Here’s why it’s important to be ready at all times and how to ensure that, if OSHA does drop by, the inspection process will go smoothly. 

Non-compliance will cost you

With profitability and productivity at stake, the hefty price of an OSHA violation isn’t one most companies can afford — especially if they receive multiple citations. And costs will keep going up. After more than 25 years of not adjusting for inflation, OSHA increased penalties by 78% in 2016 and has continued to raise prices every year since. 

It’s also too risky to delay safety measures in the hopes that your facility stays under OSHA’s radar, as their inspection rate has picked up the pace. The agency performed 4% more inspections in 2019 than they did in 2018, making this a record year.

But compliance isn’t just about avoiding fees. It’s also about upholding your company’s reputation. OSHA standards exist to support workplace safety, so staying compliant establishes a company culture that’s committed to protecting its employees. 

Understand the procedures

In the event of an inspection, you want to make sure there aren’t any roadblocks that could stall the inspector or reflect poorly on your company. This requires an understanding of inspection procedures and what will be expected of your company and its employees along the way.
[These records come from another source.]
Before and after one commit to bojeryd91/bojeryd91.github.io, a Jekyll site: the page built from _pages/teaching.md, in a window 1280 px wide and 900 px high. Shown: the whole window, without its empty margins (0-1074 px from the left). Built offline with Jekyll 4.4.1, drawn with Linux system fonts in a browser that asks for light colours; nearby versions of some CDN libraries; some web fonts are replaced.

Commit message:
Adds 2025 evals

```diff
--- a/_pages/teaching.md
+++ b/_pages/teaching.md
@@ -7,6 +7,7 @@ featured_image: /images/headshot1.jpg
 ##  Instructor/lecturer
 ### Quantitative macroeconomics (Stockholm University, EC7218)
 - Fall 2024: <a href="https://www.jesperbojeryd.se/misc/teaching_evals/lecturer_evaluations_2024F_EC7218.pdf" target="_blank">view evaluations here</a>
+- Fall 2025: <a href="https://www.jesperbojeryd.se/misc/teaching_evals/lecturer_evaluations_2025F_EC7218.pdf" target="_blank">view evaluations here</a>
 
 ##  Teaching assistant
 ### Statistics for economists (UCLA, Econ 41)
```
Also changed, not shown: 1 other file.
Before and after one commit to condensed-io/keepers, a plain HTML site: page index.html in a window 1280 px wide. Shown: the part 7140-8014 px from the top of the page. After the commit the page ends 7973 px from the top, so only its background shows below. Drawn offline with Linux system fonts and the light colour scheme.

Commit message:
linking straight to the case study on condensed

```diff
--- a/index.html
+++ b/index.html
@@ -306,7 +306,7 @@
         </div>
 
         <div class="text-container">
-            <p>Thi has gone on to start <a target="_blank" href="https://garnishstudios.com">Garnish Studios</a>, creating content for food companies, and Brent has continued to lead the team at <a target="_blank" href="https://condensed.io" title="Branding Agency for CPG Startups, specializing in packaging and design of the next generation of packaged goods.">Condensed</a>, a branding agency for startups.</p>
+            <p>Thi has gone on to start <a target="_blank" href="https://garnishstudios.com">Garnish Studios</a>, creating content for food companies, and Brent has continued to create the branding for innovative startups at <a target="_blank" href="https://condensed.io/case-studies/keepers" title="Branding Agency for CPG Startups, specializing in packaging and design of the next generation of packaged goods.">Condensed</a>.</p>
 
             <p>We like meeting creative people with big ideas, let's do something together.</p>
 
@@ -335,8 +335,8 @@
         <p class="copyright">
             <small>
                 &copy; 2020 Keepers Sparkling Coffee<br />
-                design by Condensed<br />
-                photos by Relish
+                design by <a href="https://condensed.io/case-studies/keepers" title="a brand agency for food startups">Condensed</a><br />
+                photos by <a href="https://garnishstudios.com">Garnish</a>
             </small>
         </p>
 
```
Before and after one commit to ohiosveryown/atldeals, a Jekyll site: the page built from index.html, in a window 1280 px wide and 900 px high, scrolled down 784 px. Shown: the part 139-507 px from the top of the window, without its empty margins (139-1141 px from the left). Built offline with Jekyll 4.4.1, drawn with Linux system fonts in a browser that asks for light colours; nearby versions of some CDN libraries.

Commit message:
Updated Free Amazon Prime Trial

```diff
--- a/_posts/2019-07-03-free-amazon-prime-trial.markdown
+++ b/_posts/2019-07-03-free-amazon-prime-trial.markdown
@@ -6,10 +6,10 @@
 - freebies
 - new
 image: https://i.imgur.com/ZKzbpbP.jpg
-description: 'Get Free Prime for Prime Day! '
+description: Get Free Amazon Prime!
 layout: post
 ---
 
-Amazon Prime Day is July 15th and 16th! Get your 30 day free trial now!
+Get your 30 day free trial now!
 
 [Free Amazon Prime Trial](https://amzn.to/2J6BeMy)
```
After you’ve verified the identity of the inspector, they will provide an overview of the inspection procedures, explain what prompted the visit, and request basic company information. For this purpose, you’ll want to designate a meeting room located away from work areas. This space may also be used for employee interviews later in the inspection process.

You’ll also want to instruct staff on what to do and how to act during an inspection. In every OSHA interaction, the right attitude goes a long way — encourage employees to be polite, respectful, and cooperative while being mindful of their rights. Be sure they’re also aware of their responsibilities. Designate which employees (and their substitutes) will accompany inspectors on walkarounds and which will be responsible for providing requested documents. 

During the inspection, it’s a good idea to take notes, photos, measurements, and other records alongside the OSHA representative. You should also request copies of the inspector’s findings at the closing conference. This way, your records of the event will match OSHA’s. 

Keep excellent records

Efforts to comply with safety standards are worth little if you don’t have current, accurate documentation to back them up. 

To plan for the possibility of OSHA inspection, everything must be present and accounted for, including: 

  • Training certifications
  • Proof of employee qualifications
  • Worker compensation records
  • Insurance policies
  • Incident reports
  • Third-party audit results 

All these records should be kept up-to-date and on file for the required amount of time. If there’s any confusion about what records you need to keep, update, or discard, you may wish to reach out to a health and safety professional for guidance. 

In addition, safety documentation should be easily accessible and organized. This ensures that tracking down data for OSHA won’t be a tedious, time-consuming process. If you rely on physical files, switching to digital recordkeeping methods can help speed up the file search and keep important records at your fingertips. 

Be proactive

By the time an inspector points out safety violations, it may be too late to avoid the fines. But you can take steps to identify and eliminate problem areas before OSHA comes to your door. 

A good way to find out what you’re doing well and where you may be falling short is to periodically conduct a Gap Analysis Process (GAP) or safety audit. This involves bringing in a service provider like TriMedia to walk through your facility, review your records, pinpoint potential hazards and compliance concerns, and recommend changes to help you achieve your safety goals. 

Even if your team is well-versed in OSHA regulations, there is always room for improvement. And an audit like this may reveal areas where you could be doing more to prioritize employee success and safety, which ultimately boosts profits and cuts down on operational costs.

Not sure if you’re ready to pass an OSHA inspection? Contact us to learn how TriMedia can help.